LOS ANGELES (AP) - Sofia Coppola knows what it's like to grow up with a famous dad: Jetting off to faraway places, spending long stretches of time in hotels and getting an inside look at the bizarre, privileged and often decadent world of Hollywood.
The 39-year-old filmmaker also knows what it's like to be a parent in show business: She has two young daughters with partner Thomas Mars, who fronts the rock band Phoenix.
In her new film, "Somewhere," which opens Wednesday, Coppola explores fame, Hollywood and parenting from both perspectives, with a style and approach completely distinct from that of her famous father.
Where Francis Ford Coppola embraces new filmmaking technology and high-def cameras, Sofia Coppola prefers classic film and her dad's old lenses from the 1980s.
Where he is known mostly for dark, action-filled dramas such as "The Godfather" and "Apocalypse Now," she prefers simpler stories and character portraits - like those of a displaced college grad and an aging movie star in 2003's "Lost in Translation," which won her an Academy Award for original screenplay and made her the third woman ever nominated for a directing Oscar.
She approaches "Somewhere" with similar subtlety.
The film tells the story of Johnny Marco, a handsome, hotshot actor who lives in Hollywood's storied Chateau Marmont hotel, ignoring the stack of scripts by his bedside to instead fill his time with beer, pills and a pair of twin strippers who carry their own collapsible poles. His smoky haze is interrupted when his 11-year-old daughter, Cleo, arrives unexpectedly for an extended stay.
"I was just thinking about how having a kid really changes your perspective and your priorities, so I was imagining for a guy like that, having a daughter, what that might be like," Coppola said from a suite at the Four Seasons Hotel, where she was promoting the film. "It was fun to show another side of Hollywood that you don't normally get to see, because we're so fixated on celebrity culture today."
In Coppola's Hollywood, twin strippers are available for hire and the in-call masseuse might get naked to make his clients more comfortable. Models and topless beauties are everywhere, impromptu parties are the norm and publicists and other handlers are perennially perky.
Coppola said she wanted to take moviegoers inside modern fame and show how its superficial trappings may not satisfy the real needs in life.
"I think that because I grew up around it that I've seen another side of it and it doesn't have the same mystique," she said.
Never one for Hollywood's party scene, Coppola no longer lives in Los Angeles. After her divorce from fellow filmmaker Spike Jonze in 2003, she relocated to New York. Now she lives in Paris with Mars and their two girls, a four-year-old and a six-month-old. Coppola said she still likes L.A., "but it's pretty extreme that the whole city revolves around show business."

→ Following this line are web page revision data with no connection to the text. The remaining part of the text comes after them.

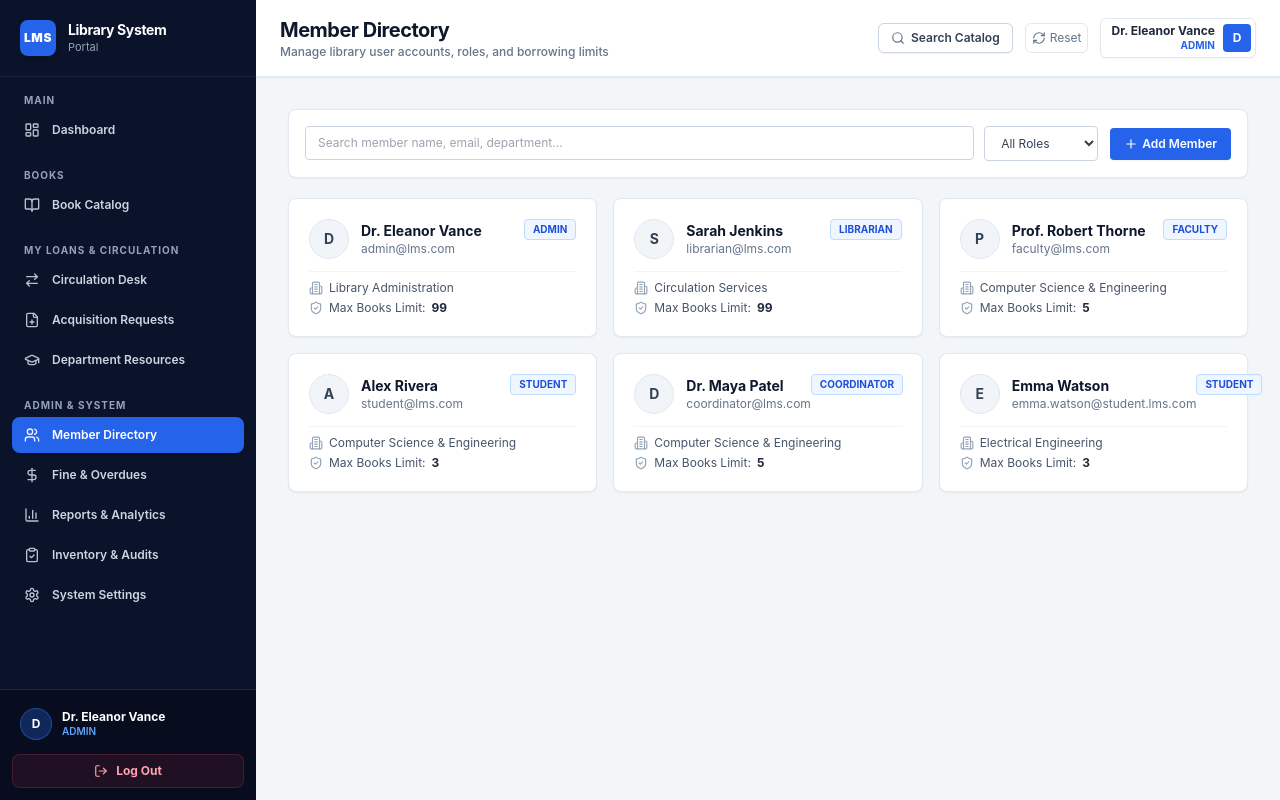
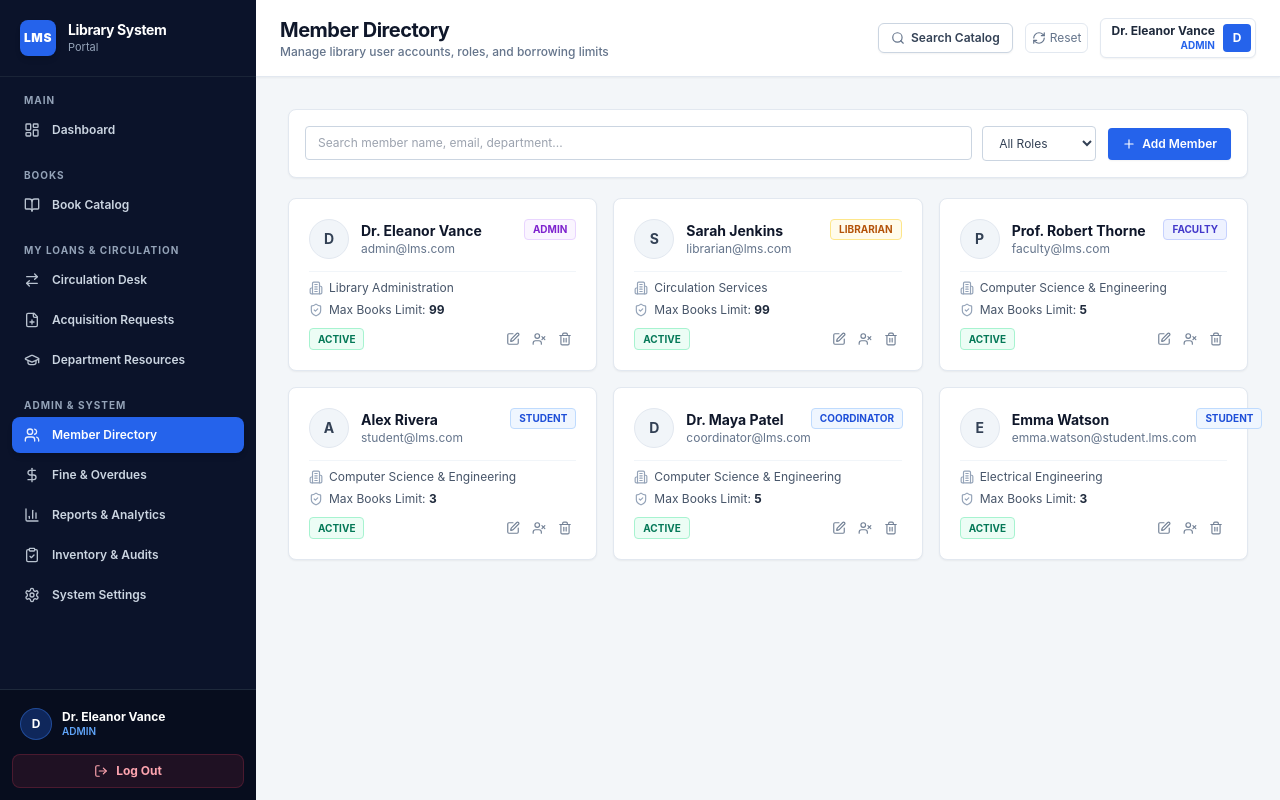
Before and after one commit to Iyyappan06/LMS, a Next.js app: page /members in a window 1280 px wide. Built offline with nearby package versions, Linux system fonts and the light colour scheme; no server answers; the database is empty.

Commit message:
user creation updation

```diff
--- a/src/app/members/page.tsx
+++ b/src/app/members/page.tsx
@@ -2,32 +2,41 @@
 
 import React, { useState, useEffect } from "react";
 import { DataStore } from "@/lib/data-store";
-import { UserProfile, UserRole } from "@/lib/types";
+import { UserProfile, UserRole, UserStatus } from "@/lib/types";
+import { useAuth } from "@/context/AuthContext";
 import {
   Users,
   Search,
   Plus,
   ShieldCheck,
   Building2,
+  Edit,
+  Trash2,
+  UserCheck,
+  UserX,
+  Phone,
   Mail,
-  Phone,
-  CheckCircle2,
-  XCircle,
+  X,
 } from "lucide-react";
 
 export default function MemberDirectoryPage() {
+  const { canManageMembers } = useAuth();
   const [members, setMembers] = useState<UserProfile[]>([]);
   const [searchQuery, setSearchQuery] = useState("");
   const [roleFilter, setRoleFilter] = useState("ALL");
   const [isModalOpen, setIsModalOpen] = useState(false);
+  const [editingMemberId, setEditingMemberId] = useState<string | null>(null);
 
   const [formData, setFormData] = useState({
+    username: "",
+    password: "••••••••••••",
     full_name: "",
     email: "",
     role: "STUDENT" as UserRole,
     department: "Computer Science & Engineering",
     phone: "",
     max_books_allowed: 3,
+    status: "ACTIVE" as UserStatus,
   });
 
   const loadMembers = () => {
@@ -41,33 +50,81 @@ export default function MemberDirectoryPage() {
     return () => window.removeEventListener("lms_data_change", handleDataChange);
   }, []);
 
-  const handleAddSubmit = (e: React.FormEvent) => {
+  const handleOpenCreateModal = () => {
+    setEditingMemberId(null);
+    setFormData({
+      username: "",
+      password: "••••••••••••",
+      full_name: "",
+      email: "",
+      role: "STUDENT",
+      department: "Computer Science & Engineering",
+      phone: "+1 555-0199",
+      max_books_allowed: 3,
+      status: "ACTIVE",
+    });
+    setIsModalOpen(true);
+  };
+
+  const handleOpenEditModal = (member: UserProfile) => {
+    setEditingMemberId(member.id);
+    setFormData({
+      username: member.full_name.split(" ")[0].toLowerCase(),
+      password: "••••••••••••",
+      full_name: member.full_name,
+      email: member.email,
+      role: member.role,
+      department: member.department || "Computer Science",
+      phone: member.phone || "+1 555-0199",
+      max_books_allowed: member.max_books_allowed,
+      status: member.status || "ACTIVE",
+    });
+    setIsModalOpen(true);
+  };
+
+  const handleFormSubmit = (e: React.FormEvent) => {
     e.preventDefault();
     if (!formData.full_name || !formData.email) {
-      alert("Name and email are required.");
+      alert("Full Name and Email Address are required.");
       return;
     }
 
     DataStore.saveProfile({
+      id: editingMemberId || undefined,
       full_name: formData.full_name,
       email: formData.email,
       role: formData.role,
       department: formData.department,
-      phone: formData.phone || "+1-555-0199",
-      max_books_allowed: formData.role === "STUDENT" ? 3 : formData.role === "FACULTY" ? 5 : 99,
-      status: "ACTIVE",
+      phone: formData.phone || "+1 555-0199",
+      max_books_allowed: Number(formData.max_books_allowed) || 3,
+      status: formData.status,
     });
 
     setIsModalOpen(false);
-    setFormData({
-      full_name: "",
-      email: "",
-      role: "STUDENT",
-      department: "Computer Science & Engineering",
-      phone: "",
-      max_books_allowed: 3,
+    loadMembers();
+  };
+
+  const handleDeleteMember = (member: UserProfile) => {
+    if (confirm(`Are you sure you want to delete ${member.full_name}?`)) {
+      DataStore.deleteProfile(member.id);
+      loadMembers();
+    }
+  };
+
+  const handleToggleStatus = (member: UserProfile) => {
+    const newStatus = member.status === "ACTIVE" ? "SUSPENDED" : "ACTIVE";
+    DataStore.saveProfile({
+      ...member,
+      status: newStatus,
     });
     loadMembers();
+  };
+
+  const handleRoleChange = (role: UserRole) => {
+    let limit = 3;
+    if (role === "FACULTY" || role === "COORDINATOR") limit = 5;
+    if (role === "ADMIN" || role === "LIBRARIAN") limit = 99;
+    setFormData((prev) => ({ ...prev, role, max_books_allowed: limit }));
   };
 
   const filteredMembers = members.filter((m) => {
@@ -108,86 +165,180 @@ export default function MemberDirectoryPage() {
           </select>
         </div>
 
+        {canManageMembers && (
           <button
-          onClick={() => setIsModalOpen(true)}
-          className="px-3.5 py-2 rounded bg-blue-600 hover:bg-blue-700 text-white text-xs font-semibold flex items-center gap-1 shadow-sm transition-all ml-auto md:ml-0"
+            onClick={handleOpenCreateModal}
+            className="px-3.5 py-2 rounded bg-[#2563eb] hover:bg-[#1d4ed8] text-white text-xs font-semibold flex items-center gap-1.5 shadow-sm transition-all ml-auto md:ml-0"
           >
             <Plus className="w-3.5 h-3.5" />
             <span>Add Member</span>
           </button>
+        )}
       </div>
 
       {/* Members Directory Grid */}
       <div className="grid grid-cols-1 sm:grid-cols-2 lg:grid-cols-3 gap-4">
         {filteredMembers.map((member) => (
-          <div key={member.id} className="bg-white rounded-lg border border-slate-200 p-5 shadow-sm space-y-3">
+          <div key={member.id} className="bg-white rounded-lg border border-slate-200 p-5 shadow-sm space-y-3 relative group">
             <div className="flex items-start justify-between">
               <div className="flex items-center gap-3">
                 <div className="w-10 h-10 rounded-full bg-slate-100 border border-slate-200 flex items-center justify-center font-bold text-slate-700 text-sm">
                   {member.full_name.charAt(0)}
                 </div>
                 <div>
-                  <h3 className="font-bold text-slate-900 text-sm">{member.full_name}</h3>
+                  <h3 className="font-bold text-slate-900 text-sm flex items-center gap-1.5">
+                    {member.full_name}
+                  </h3>
                   <p className="text-xs text-slate-500">{member.email}</p>
                 </div>
               </div>
-              <span className="px-2 py-0.5 rounded bg-blue-50 text-blue-700 border border-blue-200 text-[10px] font-bold uppercase">
+              <span className={`px-2 py-0.5 rounded text-[10px] font-bold uppercase ${
+                member.role === "ADMIN" ? "bg-purple-50 text-purple-700 border border-purple-200" :
+                member.role === "LIBRARIAN" ? "bg-amber-50 text-amber-700 border border-amber-200" :
+                member.role === "FACULTY" ? "bg-indigo-50 text-indigo-700 border border-indigo-200" :
+                "bg-blue-50 text-blue-700 border border-blue-200"
+              }`}>
                 {member.role}
               </span>
             </div>
 
-            <div className="pt-2 border-t border-slate-100 text-xs space-y-1 text-slate-600">
+            <div className="pt-2 border-t border-slate-100 text-xs space-y-1.5 text-slate-600">
               <p className="flex items-center gap-1.5">
                 <Building2 className="w-3.5 h-3.5 text-slate-400" />
-                {member.department || "General Department"}
+                <span>{member.department || "General Department"}</span>
               </p>
               <p className="flex items-center gap-1.5">
                 <ShieldCheck className="w-3.5 h-3.5 text-slate-400" />
-                Max Books Limit: <strong className="text-slate-800">{member.max_books_allowed}</strong>
+                <span>Max Books Limit: <strong className="text-slate-800">{member.max_books_allowed}</strong></span>
+              </p>
+              <p className="flex items-center justify-between pt-1">
+                <span className={`text-[10px] font-bold px-2 py-0.5 rounded ${
+                  member.status === "SUSPENDED" ? "bg-red-50 text-red-600 border border-red-200" : "bg-emerald-50 text-emerald-700 border border-emerald-200"
+                }`}>
+                  {member.status || "ACTIVE"}
+                </span>
+
+                {canManageMembers && (
+                  <div className="flex items-center gap-1 opacity-90 group-hover:opacity-100 transition-opacity">
+                    <button
+                      onClick={() => handleOpenEditModal(member)}
+                      className="p-1 text-slate-500 hover:text-blue-600 hover:bg-slate-100 rounded"
+                      title="Edit Member"
+                    >
+                      <Edit className="w-3.5 h-3.5" />
+                    </button>
+                    <button
+                      onClick={() => handleToggleStatus(member)}
+                      className="p-1 text-slate-500 hover:text-amber-600 hover:bg-slate-100 rounded"
+                      title={member.status === "ACTIVE" ? "Suspend Member" : "Activate Member"}
+                    >
+                      {member.status === "ACTIVE" ? <UserX className="w-3.5 h-3.5" /> : <UserCheck className="w-3.5 h-3.5" />}
+                    </button>
+                    <button
+                      onClick={() => handleDeleteMember(member)}
+                      className="p-1 text-slate-500 hover:text-red-600 hover:bg-slate-100 rounded"
+                      title="Delete Member"
+                    >
+                      <Trash2 className="w-3.5 h-3.5" />
+                    </button>
+                  </div>
+                )}
               </p>
             </div>
           </div>
         ))}
       </div>
 
-      {/* Add Member Modal */}
+      {/* User Registration / Edit Modal matching User's Exact Screenshot */}
       {isModalOpen && (
-        <div className="fixed inset-0 z-50 flex items-center justify-center p-4 bg-black/50 backdrop-blur-xs">
-          <div className="bg-white w-full max-w-md p-6 rounded-lg border border-slate-200 shadow-xl space-y-4">
-            <h3 className="text-lg font-bold text-slate-900 border-b pb-2">
-              Add New Member Profile
-            </h3>
+        <div className="fixed inset-0 z-50 flex items-center justify-center p-4 bg-slate-900/60 backdrop-blur-xs">
+          <div className="bg-white w-full max-w-2xl p-6 sm:p-8 rounded-lg border border-slate-200 shadow-2xl space-y-6">
+            {/* Modal Header */}
+            <div className="flex items-center justify-between pb-4 border-b border-slate-200">
+              <h2 className="text-lg font-bold text-slate-900">
+                {editingMemberId ? "Edit User Profile" : "User Registration"}
+              </h2>
+              <button
+                type="button"
+                onClick={() => setIsModalOpen(false)}
+                className="px-3 py-1 bg-white border border-slate-300 rounded text-xs font-semibold text-slate-700 hover:bg-slate-50 transition-all"
+              >
+                Back to Users
+              </button>
+            </div>
 
-            <form onSubmit={handleAddSubmit} className="space-y-3 text-xs">
+            {/* Registration Form matching Screenshot */}
+            <form onSubmit={handleFormSubmit} className="space-y-4 text-xs">
+              <div className="grid grid-cols-1 sm:grid-cols-2 gap-4">
+                {/* Username */}
                 <div>
-                <label className="block font-semibold text-slate-700 mb-1">Full Name *</label>
+                  <label className="block font-semibold text-slate-700 mb-1.5">
+                    Username *
+                  </label>
+                  <input
+                    type="text"
+                    required
+                    value={formData.username}
+                    onChange={(e) => setFormData({ ...formData, username: e.target.value })}
+                    className="w-full px-3 py-2 bg-[#eef4ff] border border-slate-300 rounded text-slate-800 focus:outline-none focus:border-blue-600 text-xs font-medium"
+                    placeholder="Iyyappan"
+                  />
+                </div>
+
+                {/* Password */}
+                <div>
+                  <label className="block font-semibold text-slate-700 mb-1.5">
+                    Password *
+                  </label>
+                  <input
+                    type="password"
+                    required
+                    value={formData.password}
+                    onChange={(e) => setFormData({ ...formData, password: e.target.value })}
+                    className="w-full px-3 py-2 bg-[#eef4ff] border border-slate-300 rounded text-slate-800 focus:outline-none focus:border-blue-600 text-xs"
+                    placeholder="••••••••••••"
+                  />
+                </div>
+
+                {/* Full Name */}
+                <div>
+                  <label className="block font-semibold text-slate-700 mb-1.5">
+                    Full Name *
+                  </label>
                   <input
                     type="text"
                     required
                     value={formData.full_name}
                     onChange={(e) => setFormData({ ...formData, full_name: e.target.value })}
-                  className="w-full px-3 py-1.5 rounded border border-slate-300 text-slate-900 focus:border-blue-600"
+                    className="w-full px-3 py-2 bg-white border border-slate-300 rounded text-slate-900 focus:outline-none focus:border-blue-600 text-xs"
+                    placeholder="e.g. John Doe"
                   />
                 </div>
 
+                {/* Email Address */}
                 <div>
-                <label className="block font-semibold text-slate-700 mb-1">Email Address *</label>
+                  <label className="block font-semibold text-slate-700 mb-1.5">
+                    Email Address *
+                  </label>
                   <input
                     type="email"
                     required
                     value={formData.email}
                     onChange={(e) => setFormData({ ...formData, email: e.target.value })}
-                  className="w-full px-3 py-1.5 rounded border border-slate-300 text-slate-900 focus:border-blue-600"
+                    className="w-full px-3 py-2 bg-white border border-slate-300 rounded text-slate-900 focus:outline-none focus:border-blue-600 text-xs"
+                    placeholder="e.g. jdoe@university.edu"
                   />
                 </div>
 
-              <div className="grid grid-cols-2 gap-3">
+                {/* Role */}
                 <div>
-                  <label className="block font-semibold text-slate-700 mb-1">Role</label>
+                  <label className="block font-semibold text-slate-700 mb-1.5">
+                    Role *
+                  </label>
                   <select
                     value={formData.role}
-                    onChange={(e) => setFormData({ ...formData, role: e.target.value as UserRole })}
-                    className="w-full px-3 py-1.5 rounded border border-slate-300 text-slate-900 focus:border-blue-600 bg-white"
+                    onChange={(e) => handleRoleChange(e.target.value as UserRole)}
+                    className="w-full px-3 py-2 bg-white border border-slate-300 rounded text-slate-900 focus:outline-none focus:border-blue-600 text-xs"
                   >
                     <option value="STUDENT">Student</option>
                     <option value="FACULTY">Faculty</option>
@@ -197,30 +348,65 @@ export default function MemberDirectoryPage() {
                   </select>
                 </div>
 
+                {/* Department */}
                 <div>
-                  <label className="block font-semibold text-slate-700 mb-1">Department</label>
+                  <label className="block font-semibold text-slate-700 mb-1.5">
+                    Department
+                  </label>
                   <input
                     type="text"
                     value={formData.department}
                     onChange={(e) => setFormData({ ...formData, department: e.target.value })}
-                    className="w-full px-3 py-1.5 rounded border border-slate-300 text-slate-900 focus:border-blue-600"
+                    className="w-full px-3 py-2 bg-white border border-slate-300 rounded text-slate-900 focus:outline-none focus:border-blue-600 text-xs"
+                    placeholder="e.g. Computer Science"
+                  />
+                </div>
+
+                {/* Phone Number */}
+                <div>
+                  <label className="block font-semibold text-slate-700 mb-1.5">
+                    Phone Number
+                  </label>
+                  <input
+                    type="text"
+                    value={formData.phone}
+                    onChange={(e) => setFormData({ ...formData, phone: e.target.value })}
+                    className="w-full px-3 py-2 bg-white border border-slate-300 rounded text-slate-900 focus:outline-none focus:border-blue-600 text-xs"
+                    placeholder="e.g. +1 555-0199"
+                  />
+                </div>
+
+                {/* Max Borrowing Limit */}
+                <div>
+                  <label className="block font-semibold text-slate-700 mb-1.5">
+                    Max Borrowing Limit
+                  </label>
+                  <input
+                    type="number"
+                    min="1"
+                    max="99"
+                    value={formData.max_books_allowed}
+                    onChange={(e) => setFormData({ ...formData, max_books_allowed: Number(e.target.value) })}
+                    className="w-full px-3 py-2 bg-white border border-slate-300 rounded text-slate-900 focus:outline-none focus:border-blue-600 text-xs"
+                    placeholder="3"
                   />
                 </div>
               </div>
 
-              <div className="flex justify-end gap-2 pt-2 border-t">
+              {/* Action Buttons at Bottom Right */}
+              <div className="flex items-center justify-end gap-3 pt-4 border-t border-slate-200">
                 <button
                   type="button"
                   onClick={() => setIsModalOpen(false)}
-                  className="px-3 py-1.5 rounded border border-slate-300 text-slate-700 hover:bg-slate-50 font-semibold"
+                  className="px-4 py-2 border border-slate-300 rounded text-xs font-semibold text-slate-700 hover:bg-slate-50 transition-all"
                 >
                   Cancel
                 </button>
                 <button
                   type="submit"
-                  className="px-4 py-1.5 rounded bg-blue-600 hover:bg-blue-700 text-white font-semibold shadow-sm"
+                  className="px-5 py-2 bg-[#2563eb] hover:bg-[#1d4ed8] text-white text-xs font-semibold rounded shadow-sm transition-all"
                 >
-                  Save Member
+                  {editingMemberId ? "Save Changes" : "Create User"}
                 </button>
               </div>
             </form>
--- a/src/lib/data-store.ts
+++ b/src/lib/data-store.ts
@@ -523,6 +523,20 @@ export class DataStore {
     return updated;
   }
 
+  static deleteProfile(id: string): void {
+    const profiles = this.getProfiles().filter((p) => p.id !== id);
+    this.set(STORAGE_KEYS.PROFILES, profiles);
+    if (supabase) {
+      supabase
+        .from("profiles")
+        .delete()
+        .eq("id", id)
+        .then(({ error }) => {
+          if (error) console.error("Supabase profile delete error:", error.message);
+        });
+    }
+  }
+
   // Module 2 & 4: Book Catalog CRUD & Search
   static getBooks(): Book[] {
     return this.get<Book[]>(STORAGE_KEYS.BOOKS, INITIAL_BOOKS);
```
Lines whose indentation alone changed are shown as unchanged.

She shot "Somewhere" at Chateau Marmont, a kind of show-biz mecca on the Sunset Strip, where her team filled the hotel's fifth floor and her star, Stephen Dorff, took up temporary residence. She had to keep the crew small since the hotel was still open for business, and because she wanted to impart a fly-on-the-wall feeling to viewers.
"It felt more like a film-school project or something," she said.
Like "Lost in Translation," "Somewhere" evolves quietly, with long shots allowing the characters to slowly reveal themselves.
Dorff said he appreciated the change of pace.
"I love that in this life, where everybody's busy, everybody's texting, that Sofia kind of just says, 'Whew. Slow it all down, baby. This is going to be a portrait of my guy, and if you open your eyes a little bit and go with us, you're going to have a nice reward at the end,"' he said. "That's what she does with all her films, and I think this one even more."
Coppola spent more than two years on "Somewhere," writing, directing, producing and editing the film. She said she finds writing to be the hardest part, shooting the most exciting and editing the most enjoyable.
The film was a family affair, with her brother and dad serving as producer and executive producer, respectively. Mars and his band made the score.
Coppola said her brother is often the first to see her scripts: "I feel like he really gets me and I trust him, so it's not so scary."
Though a woman hadn't won an Academy Award for directing until earlier this year, when Kathryn Bigelow got the best director Oscar for "The Hurt Locker," Coppola said she never considered her gender an obstacle in Hollywood.
"My dad treated me the same as my brothers," she said. "He was teaching me the same, so I never thought I couldn't do that."
Still, she didn't see a lot of female filmmakers when she was growing up and said she's glad there are many more women behind the camera now than when she made her first feature film, "The Virgin Suicides," in 1999.
Coppola already has "little ideas" for her next project, but she won't get to working on them until after the holidays, which she plans to spend with her own Hollywood family.
"We're going up to my parents' vineyard and we'll have some time just with the family," she said. "I can't wait to just stay in pajamas all day and have my parents cook."